This poem moves easily through the logic of its own conventions, presenting a series of succinct metaphors for the frustrations and joys of the creative process. There is a deceptive simplicity in his imagery which gives the reader a rewarding sense of recognition and discovery.

The range of Curtis’s interests is reflected in the accomplished variety of formal structures that allow language both the freedom and precision to move within the confines of their form. One of the most ambitious poems ‘Small Interior’, is a series of ten prose poems in the form of postcards that cover most of the predominant themes. There is deference to other poets and artists, as well as a spiritual awareness grounded in the corporeal. Curtis makes his gentle observations with an assurance that the light of art will reveal fresh insights, as with this example of a painter’s model:

I look like a woman//
Taking a bath without water.
A saint burning without flames.
A bird opening its wings. (p. 82)

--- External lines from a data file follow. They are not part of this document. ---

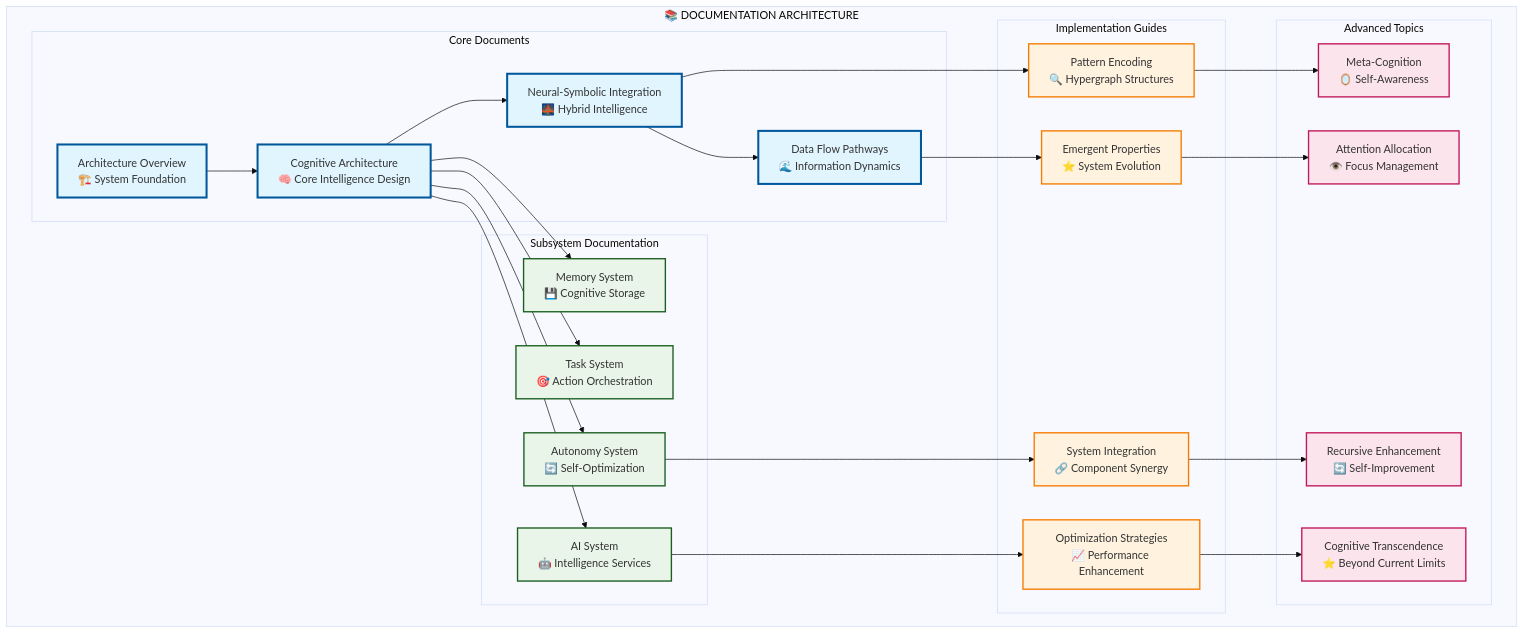
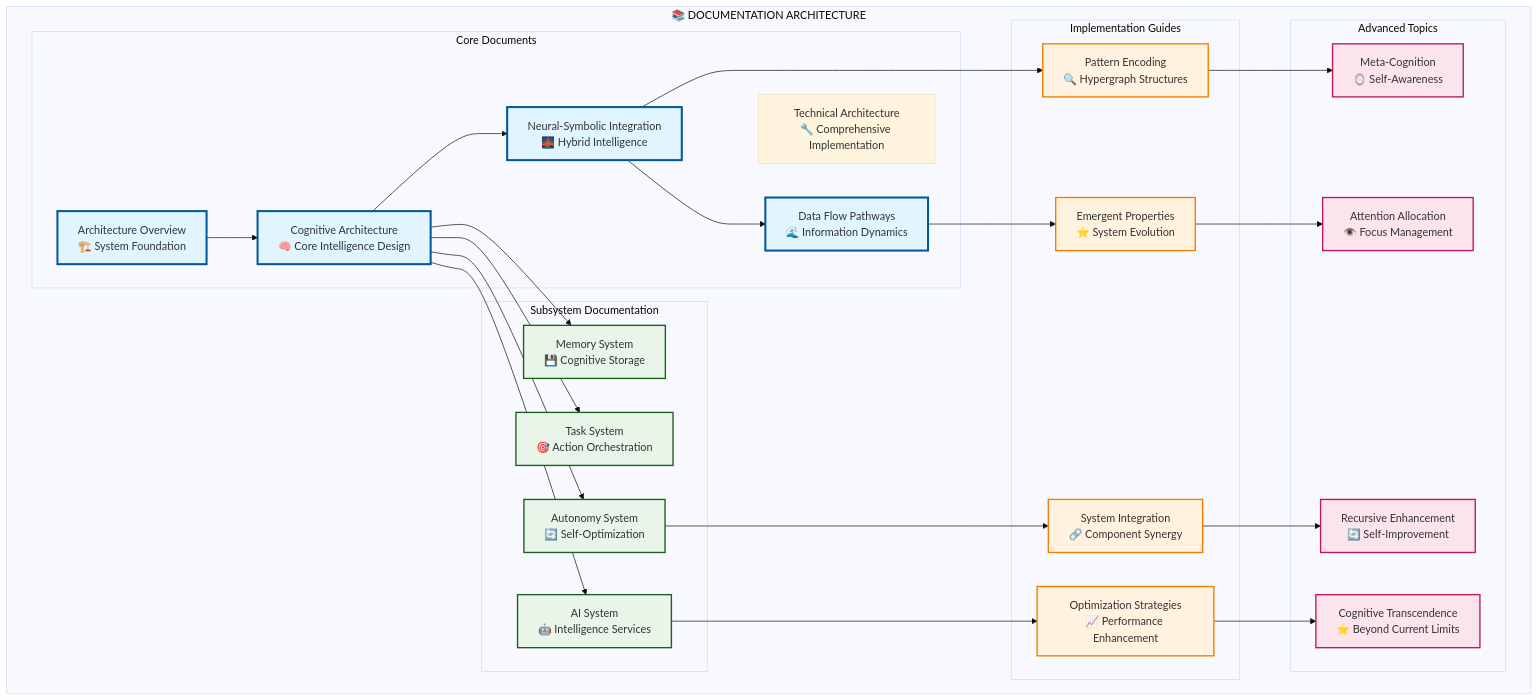
The diagram in wiki/architecture/index.md (mardukros/mardukros), drawn with Mermaid (base theme) before and after one commit. The commit also changed other lines of this file and 5 other files, not shown here.

Commit message:
Create comprehensive technical architecture documentation with detailed Mermaid diagrams

````diff
--- a/wiki/architecture/index.md
+++ b/wiki/architecture/index.md
@@ -9,65 +9,66 @@
 ```mermaid
 graph TD
     subgraph "📚 DOCUMENTATION ARCHITECTURE"
         subgraph "Core Documents"
             OVERVIEW[Architecture Overview<br/>🏗️ System Foundation]
             COGNITIVE[Cognitive Architecture<br/>🧠 Core Intelligence Design]
             NEURAL[Neural-Symbolic Integration<br/>🌉 Hybrid Intelligence]
             DATAFLOW[Data Flow Pathways<br/>🌊 Information Dynamics]
+            TECHNICAL[Technical Architecture<br/>🔧 Comprehensive Implementation]
         end
         
         subgraph "Subsystem Documentation"
             MEMORY[Memory System<br/>💾 Cognitive Storage]
             TASK[Task System<br/>🎯 Action Orchestration]
             AI[AI System<br/>🤖 Intelligence Services]
             AUTONOMY[Autonomy System<br/>🔄 Self-Optimization]
         end
         
         subgraph "Implementation Guides"
             PATTERNS[Pattern Encoding<br/>🔍 Hypergraph Structures]
             EMERGENCE[Emergent Properties<br/>⭐ System Evolution]
             INTEGRATION[System Integration<br/>🔗 Component Synergy]
             OPTIMIZATION[Optimization Strategies<br/>📈 Performance Enhancement]
         end
         
         subgraph "Advanced Topics"
             METACOG[Meta-Cognition<br/>🪞 Self-Awareness]
             ATTENTION[Attention Allocation<br/>👁️ Focus Management]
             RECURSION[Recursive Enhancement<br/>🔄 Self-Improvement]
             TRANSCENDENCE[Cognitive Transcendence<br/>⭐ Beyond Current Limits]
         end
     end
     
     %% Primary Relationships
     OVERVIEW --> COGNITIVE
     COGNITIVE --> NEURAL
     NEURAL --> DATAFLOW
     
     %% Subsystem Connections
     COGNITIVE --> MEMORY
     COGNITIVE --> TASK
     COGNITIVE --> AI
     COGNITIVE --> AUTONOMY
     
     %% Implementation Dependencies
     NEURAL --> PATTERNS
     DATAFLOW --> EMERGENCE
     AUTONOMY --> INTEGRATION
     AI --> OPTIMIZATION
     
     %% Advanced Concepts
     PATTERNS --> METACOG
     EMERGENCE --> ATTENTION
     INTEGRATION --> RECURSION
     OPTIMIZATION --> TRANSCENDENCE
     
     classDef coreStyle fill:#e1f5fe,stroke:#01579b,stroke-width:3px
     classDef subsystemStyle fill:#e8f5e8,stroke:#1b5e20,stroke-width:2px
     classDef implementStyle fill:#fff3e0,stroke:#f57c00,stroke-width:2px
     classDef advancedStyle fill:#fce4ec,stroke:#c2185b,stroke-width:2px
     
     class OVERVIEW,COGNITIVE,NEURAL,DATAFLOW coreStyle
     class MEMORY,TASK,AI,AUTONOMY subsystemStyle
     class PATTERNS,EMERGENCE,INTEGRATION,OPTIMIZATION implementStyle
     class METACOG,ATTENTION,RECURSION,TRANSCENDENCE advancedStyle
 ```
````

Tony Curtis has visited Australia before and this selection contains several poems detailing Australian experiences through the eyes of the outsider. They also reveal a familiarity with Australian poetry. His language is gentle and accessible; humorous and always engaging in the way it appeals to the senses and the emotions. Much to be learned from what, given its Australian rarity, could well be a collector’s item. Well worth a look.


About Mark O'Flynn

Mark O'Flynn

Born in Melbourne Mark O’Flynn now lives in the Blue Mountains. After studying at the Victorian College of the Arts, and working for a number of years in the theatre where several plays were produced, Mark turned to fiction and also poetry. A first collection of poems The Too Bright Sun was published in 1996. He has also published a novella Captain Cook (Pascoe, 1987), and the play Paterson’s Curse (Currency Press, 1988). A second book of poems The Good Oil was published in 2000. A second novel Grassdogs was published in 2006 after winning the Harper Collins/Varuna manuscript prize. What Can Be Proven, a third collection of poems was published in 2007. A selection of these poems, Falling Awake, was published by Picaro Press in 2010. Other books are False Start, A Memoir of things Best Forgotten, and The Forgotten World, a historical novel set in the Blue Mountains in the late 1800’s and launched at the Sydney Writers' Festival, 2013.

His short stories, articles, reviews, and poems have appeared in a wide range of journals and magazines both here and overseas including Australian Book Review, The Bulletin, The Good Weekend, Heat, Westerly, Meanjin, Southerly, Island, Overland, New Australian Stories, Picador New Writing, and many others.

Further examples of his work:

Poetry
Waiting for a phone call
On Darling Point

Reviews
Jennifer Harrison's Folly and Grief (Black Pepper, 2006)